    • C2 - Mathematical and Quantitative Methods - - Single Equation Models; Single Variables
    • E24 - Macroeconomics and Monetary Economics - - Consumption, Saving, Production, Employment, and Investment - - - Employment; Unemployment; Wages; Intergenerational Income Distribution; Aggregate Human Capital; Aggregate Labor Productivity
    • J13 - Labor and Demographic Economics - - Demographic Economics - - - Fertility; Family Planning; Child Care; Children; Youth
    • J22 - Labor and Demographic Economics - - Demand and Supply of Labor - - - Time Allocation and Labor Supply
    • J23 - Labor and Demographic Economics - - Demand and Supply of Labor - - - Labor Demand

    NEP fields

    This paper has been announced in the following NEP Reports:

    Statistics

    Access and download statistics

    Corrections

    All material on this site has been provided by the respective publishers and authors. You can help correct errors and omissions. When requesting a correction, please mention this item's handle: RePEc:bdi:wptemi:td_684_08. See general information about how to correct material in RePEc.

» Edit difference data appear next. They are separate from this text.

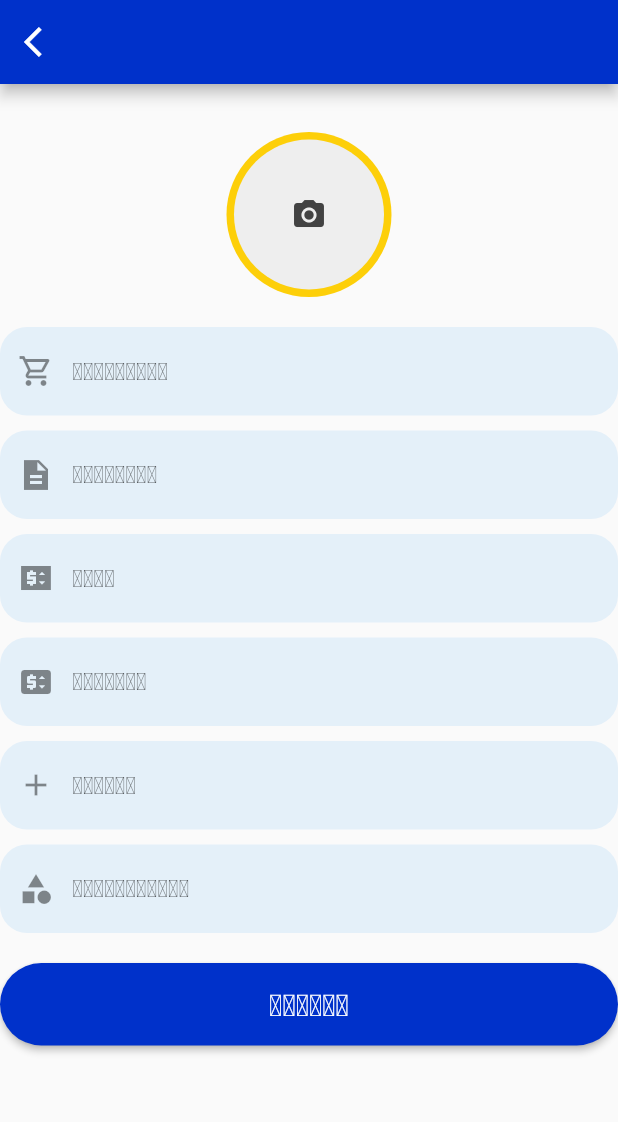
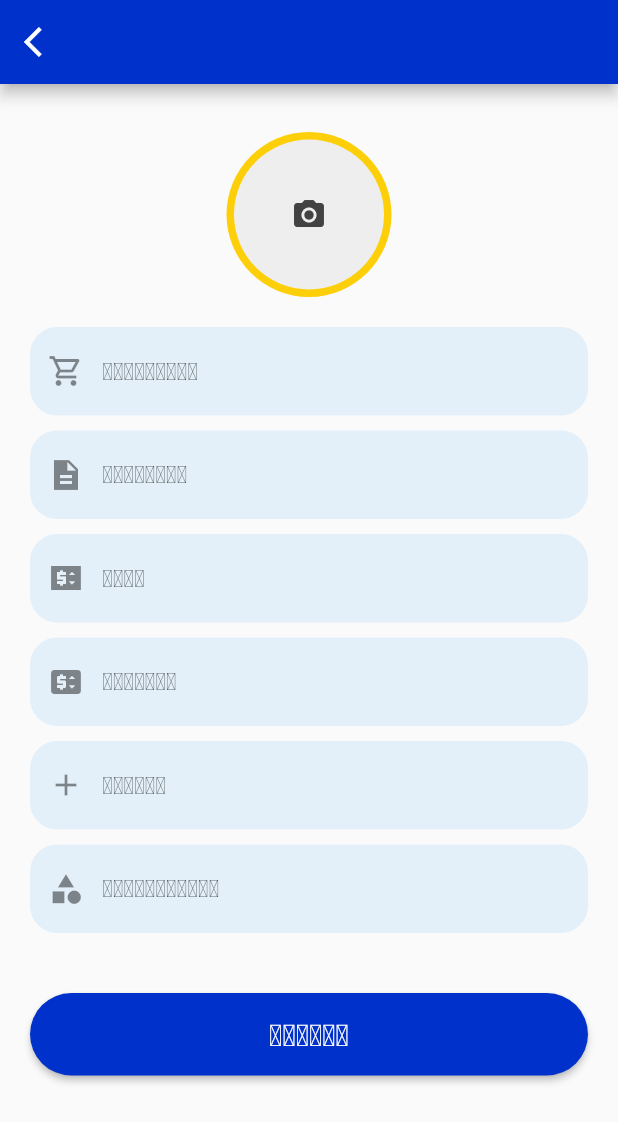
Before and after one commit to finalcccc/addmanee, a Flutter app: the screen it shows after launch, after a tap on "ລ໋ອກອິນ", after a tap on "ເພີ່ມສິນຄ້າ", on a phone screen of 412 x 824 dp. Shown: the top 1122 px of the screen. Run offline on Flutter 3.47's test engine with Material 2 defaults, Android fonts, the light colour scheme and no system bars; our stand-ins replace cloud_firestore, firebase_core, form_field_validator, image_picker; accounts and stored records are empty.

Commit message:
last update final project

```diff
--- a/lib/celement/router.dart
+++ b/lib/celement/router.dart
@@ -1,3 +1,5 @@
+// ignore_for_file: non_constant_identifier_names, camel_case_types
+
 class route {
   static String prodc = '/viewproduct';
   static String register = '/Register';
--- a/lib/main.dart
+++ b/lib/main.dart
@@ -1,10 +1,11 @@
 import 'package:flutter/material.dart';
-import 'package:untitled1/mainpage/m_order.dart';
-import 'package:untitled1/mainpage/peoduct.dart';
-import 'package:untitled1/mainpage/product.dart';
+import 'package:untitled1/mainpage/manageOrder.dart';
+import 'package:untitled1/mainpage/receiveOrder.dart';
+import 'package:untitled1/mainpage/appProduct.dart';
 import 'package:untitled1/celement/router.dart';
+import 'package:untitled1/mainpage/supplyer.dart';
 import 'screen/register.dart';
-import 'screen/screen.dart';
+import 'screen/splashScreen .dart';
 
 void main() {
   runApp(const MyApp());
@@ -19,12 +20,13 @@ class MyApp extends StatelessWidget {
       debugShowCheckedModeBanner: false,
       title: 'Flutter Demo',
       theme: ThemeData(),
-      home: const SplatScreen(),
+      home: const SplashScreen(),
       routes: <String, WidgetBuilder>{
-        route.prodc: (BuildContext context) => const veiwproduct(),
+        route.prodc: (BuildContext context) => const ReceiveOrder(),
         route.register: (BuildContext context) => const Register(),
-        route.product: (BuildContext context) => const Product(),
-        route.m_orders: (BuildContext context) => const m_order(),
+        route.product: (BuildContext context) => const AddProduct(),
+        route.m_orders: (BuildContext context) => const ManageOrder(),
+        route.suppliyer: (BuildContext context) => const Suppliyer(),
       },
     );
   }
--- /dev/null
+++ b/lib/mainpage/appProduct.dart
@@ -0,0 +1,187 @@
+import 'dart:io';
+import 'dart:async';
+import 'package:flutter/material.dart';
+import 'package:untitled1/celement/elements.dart';
+import 'package:image_picker/image_picker.dart';
+
+class AddProduct extends StatefulWidget {
+  const AddProduct({Key? key}) : super(key: key);
+
+  @override
+  State<AddProduct> createState() => _AddProductState();
+}
+
+class _AddProductState extends State<AddProduct> {
+  File? image;
+
+  Future pickimage() async {
+    final image = await ImagePicker().pickImage(source: ImageSource.gallery);
+    if (image == null) return;
+    var imageTemporary = File(image.path);
+    setState(
+      () {
+        this.image = imageTemporary;
+      },
+    );
+  }
+
+  @override
+  Widget build(BuildContext context) {
+    return Scaffold(
+      appBar: AppBar(
+        backgroundColor: element.main,
+        leading: element.backpage(context),
+      ),
+      body: SingleChildScrollView(
+        child: Column(
+          children: <Widget>[
+            const SizedBox(
+              height: 32,
+            ),
+            Center(
+              child: GestureDetector(
+                onTap: () {
+                  pickimage();
+                },
+                child: CircleAvatar(
+                  radius: 55,
+                  backgroundColor: const Color(0xffFDCF09),
+                  child: image != null
+                      ? ClipRRect(
+                          borderRadius: BorderRadius.circular(10),
+                          child: Image.file(
+                            image!,
+                            width: 100,
+                            height: 100,
+                            fit: BoxFit.fitHeight,
+                          ),
+                        )
+                      : Container(
+                          decoration: BoxDecoration(
+                              color: Colors.grey[200],
+                              borderRadius: BorderRadius.circular(50)),
+                          width: 100,
+                          height: 100,
+                          child: Icon(
+                            Icons.camera_alt,
+                            color: Colors.grey[800],
+                          ),
+                        ),
+                ),
+              ),
+            ),
+            const SizedBox(
+              height: 20,
+            ),
+            _inputFields(context)
+          ],
+        ),
+      ),
+    );
+  }
+}
+
+_inputFields(context) {
+  return Padding(
+    padding: const EdgeInsets.only(right: 20, left: 20),
+    child: Column(
+      crossAxisAlignment: CrossAxisAlignment.stretch,
+      children: [
+        TextField(
+          decoration: InputDecoration(
+            hintText: "ຊື່ສິນຄ້າ",
+            fillColor: Theme.of(context).primaryColor.withOpacity(0.1),
+            filled: true,
+            prefixIcon: const Icon(Icons.shopping_cart_outlined),
+            border: OutlineInputBorder(
+              borderRadius: BorderRadius.circular(18),
+              borderSide: BorderSide.none,
+            ),
+          ),
+        ),
+        const SizedBox(height: 10),
+        TextField(
+          decoration: InputDecoration(
+            hintText: "ລາຍລະອຽດ",
+            fillColor: Theme.of(context).primaryColor.withOpacity(0.1),
+            filled: true,
+            prefixIcon: const Icon(Icons.description_sharp),
+            border: OutlineInputBorder(
+              borderRadius: BorderRadius.circular(18),
+              borderSide: BorderSide.none,
+            ),
+          ),
+        ),
+        const SizedBox(height: 10),
+        TextField(
+          decoration: InputDecoration(
+            hintText: "ລາຄາ",
+            fillColor: Theme.of(context).primaryColor.withOpacity(0.1),
+            filled: true,
+            prefixIcon: const Icon(Icons.price_change_sharp),
+            border: OutlineInputBorder(
+              borderRadius: BorderRadius.circular(18),
+              borderSide: BorderSide.none,
+            ),
+          ),
+        ),
+        const SizedBox(height: 10),
+        TextField(
+          decoration: InputDecoration(
+            hintText: "ລາຄາທືນ",
+            fillColor: Theme.of(context).primaryColor.withOpacity(0.1),
+            filled: true,
+            prefixIcon: const Icon(Icons.price_change),
+            border: OutlineInputBorder(
+              borderRadius: BorderRadius.circular(18),
+              borderSide: BorderSide.none,
+            ),
+          ),
+        ),
+        const SizedBox(height: 10),
+        TextField(
+          decoration: InputDecoration(
+            hintText: "ຈຳນວນ",
+            fillColor: Theme.of(context).primaryColor.withOpacity(0.1),
+            filled: true,
+            prefixIcon: const Icon(Icons.add),
+            border: OutlineInputBorder(
+              borderRadius: BorderRadius.circular(18),
+              borderSide: BorderSide.none,
+            ),
+          ),
+        ),
+        const SizedBox(height: 10),
+        TextField(
+          decoration: InputDecoration(
+            hintText: "ປະເພດສິນຄ້າ",
+            fillColor: Theme.of(context).primaryColor.withOpacity(0.1),
+            filled: true,
+            prefixIcon: const Icon(Icons.category),
+            border: OutlineInputBorder(
+              borderRadius: BorderRadius.circular(18),
+              borderSide: BorderSide.none,
+            ),
+          ),
+        ),
+        const SizedBox(height: 40),
+        ElevatedButton(
+          onPressed: () {
+            // Navigator.pushReplacement(
+            //   context,
+            //   MaterialPageRoute(builder: (context) => const login()),
+            //  );
+          },
+          style: ElevatedButton.styleFrom(
+              primary: element.main,
+              shape: const StadiumBorder(),
+              padding: const EdgeInsets.symmetric(vertical: 16)),
+          child: const Text(
+            "ບັນທືກ",
+            style: TextStyle(fontSize: 20),
+          ),
+        ),
+      ],
+    ),
+  );
+}
--- a/lib/mainpage/product.dart
+++ /dev/null
@@ -1,184 +0,0 @@
-import 'dart:io';
-import 'dart:async';
-import 'package:flutter/material.dart';
-import 'package:untitled1/celement/elements.dart';
-import 'package:image_picker/image_picker.dart';
-
-class Product extends StatefulWidget {
-  const Product({Key? key}) : super(key: key);
-
-  @override
-  State<Product> createState() => _ProductState();
-}
-
-class _ProductState extends State<Product> {
-  File? imagep;
-
-  Future pickimage() async {
-    final image = await ImagePicker().pickImage(source: ImageSource.gallery);
-    if (image == null) return;
-    var imageTemporary = File(image.path);
-    setState(
-      () {
-        this.imagep = imageTemporary;
-      },
-    );
-  }
-
-  @override
-  Widget build(BuildContext context) {
-    return Scaffold(
-      appBar: AppBar(
-        backgroundColor: element.main,
-        leading: element.backpage(context),
-      ),
-      body: SingleChildScrollView(
-        child: Column(
-          children: <Widget>[
-            const SizedBox(
-              height: 32,
-            ),
-            Center(
-              child: GestureDetector(
-                onTap: () {
-                  pickimage();
-                },
-                child: CircleAvatar(
-                  radius: 55,
-                  backgroundColor: const Color(0xffFDCF09),
-                  child: imagep != null
-                      ? ClipRRect(
-                          borderRadius: BorderRadius.circular(10),
-                          child: Image.file(
-                            imagep!,
-                            width: 100,
-                            height: 100,
-                            fit: BoxFit.fitHeight,
-                          ),
-                        )
-                      : Container(
-                          decoration: BoxDecoration(
-                              color: Colors.grey[200],
-                              borderRadius: BorderRadius.circular(50)),
-                          width: 100,
-                          height: 100,
-                          child: Icon(
-                            Icons.camera_alt,
-                            color: Colors.grey[800],
-                          ),
-                        ),
-                ),
-              ),
-            ),
-            const SizedBox(
-              height: 20,
-            ),
-            _inputFields(context)
-          ],
-        ),
-      ),
-    );
-  }
-}
-
-_inputFields(context) {
-  return Column(
-    crossAxisAlignment: CrossAxisAlignment.stretch,
-    children: [
-      TextField(
-        decoration: InputDecoration(
-          hintText: "ຊື່ສິນຄ້າ",
-          fillColor: Theme.of(context).primaryColor.withOpacity(0.1),
-          filled: true,
-          prefixIcon: const Icon(Icons.shopping_cart_outlined),
-          border: OutlineInputBorder(
-            borderRadius: BorderRadius.circular(18),
-            borderSide: BorderSide.none,
-          ),
-        ),
-      ),
-      const SizedBox(height: 10),
-      TextField(
-        decoration: InputDecoration(
-          hintText: "ລາຍລະອຽດ",
-          fillColor: Theme.of(context).primaryColor.withOpacity(0.1),
-          filled: true,
-          prefixIcon: const Icon(Icons.description_sharp),
-          border: OutlineInputBorder(
-            borderRadius: BorderRadius.circular(18),
-            borderSide: BorderSide.none,
-          ),
-        ),
-      ),
-      const SizedBox(height: 10),
-      TextField(
-        decoration: InputDecoration(
-          hintText: "ລາຄາ",
-          fillColor: Theme.of(context).primaryColor.withOpacity(0.1),
-          filled: true,
-          prefixIcon: const Icon(Icons.price_change_sharp),
-          border: OutlineInputBorder(
-            borderRadius: BorderRadius.circular(18),
-            borderSide: BorderSide.none,
-          ),
-        ),
-      ),
-      const SizedBox(height: 10),
-      TextField(
-        decoration: InputDecoration(
-          hintText: "ລາຄາທືນ",
-          fillColor: Theme.of(context).primaryColor.withOpacity(0.1),
-          filled: true,
-          prefixIcon: const Icon(Icons.price_change),
-          border: OutlineInputBorder(
-            borderRadius: BorderRadius.circular(18),
-            borderSide: BorderSide.none,
-          ),
-        ),
-      ),
-      const SizedBox(height: 10),
-      TextField(
-        decoration: InputDecoration(
-          hintText: "ຈຳນວນ",
-          fillColor: Theme.of(context).primaryColor.withOpacity(0.1),
-          filled: true,
-          prefixIcon: const Icon(Icons.add),
-          border: OutlineInputBorder(
-            borderRadius: BorderRadius.circular(18),
-            borderSide: BorderSide.none,
-          ),
-        ),
-      ),
-      const SizedBox(height: 10),
-      TextField(
-        decoration: InputDecoration(
-          hintText: "ປະເພດສິນຄ້າ",
-          fillColor: Theme.of(context).primaryColor.withOpacity(0.1),
-          filled: true,
-          prefixIcon: const Icon(Icons.category),
-          border: OutlineInputBorder(
-            borderRadius: BorderRadius.circular(18),
-            borderSide: BorderSide.none,
-          ),
-        ),
-      ),
-      const SizedBox(height: 20),
-      ElevatedButton(
-        onPressed: () {
-          // Navigator.pushReplacement(
-          //   context,
-          //   MaterialPageRoute(builder: (context) => const login()),
-          //  );
-        },
-        style: ElevatedButton.styleFrom(
-            primary: element.main,
-            shape: const StadiumBorder(),
-            padding: const EdgeInsets.symmetric(vertical: 16)),
-        child: const Text(
-          "ບັນທືກ",
-          style: TextStyle(fontSize: 20),
-        ),
-      ),
-    ],
-  );
-}
--- a/lib/mainpage/supplyer.dart
+++ b/lib/mainpage/supplyer.dart
@@ -61,7 +61,7 @@ class _SuppliyerState extends State<Suppliyer> {
       children: [
         TextField(
           decoration: InputDecoration(
-            hintText: "ຊື່",
+            hintText: "ຊື່ ແລະ ນາມສະກຸນ",
             fillColor: Theme.of(context).primaryColor.withOpacity(0.1),
             filled: true,
             prefixIcon: const Icon(Icons.person),
@@ -125,7 +125,7 @@ class _SuppliyerState extends State<Suppliyer> {
             ),
           ),
         ),
-        const SizedBox(height: 20),
+        const SizedBox(height: 40),
         ElevatedButton(
           onPressed: () {
             // Navigator.pushReplacement(
```
Also changed, not shown: lib/common/cart.dart (+13 -9 lines), lib/mainpage/manageOrder.dart (renamed from lib/mainpage/m_order.dart, +4 -6 lines), lib/mainpage/receiveOrder.dart (renamed from lib/mainpage/peoduct.dart, +4 -6 lines), lib/screen/register.dart (+34 -22 lines), lib/screen/splashScreen .dart (renamed from lib/screen/screen.dart, +5 -5 lines).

    For technical questions regarding this item, or to correct its authors, title, abstract, bibliographic or download information, contact: (). General contact details of provider: http://edirc.repec.org/data/bdigvit.html .

    If you have authored this item and are not yet registered with RePEc, we encourage you to do it here. This allows to link your profile to this item. It also allows you to accept potential citations to this item that we are uncertain about.

    If CitEc recognized a reference but did not link an item in RePEc to it, you can help with this form .

    If you know of missing items citing this one, you can help us creating those links by adding the relevant references in the same way as above, for each refering item. If you are a registered author of this item, you may also want to check the "citations" tab in your RePEc Author Service profile, as there may be some citations waiting for confirmation.

    Please note that corrections may take a couple of weeks to filter through the various RePEc services.

    IDEAS is a RePEc service hosted by the Research Division of the Federal Reserve Bank of St. Louis . RePEc uses bibliographic data supplied by the respective publishers.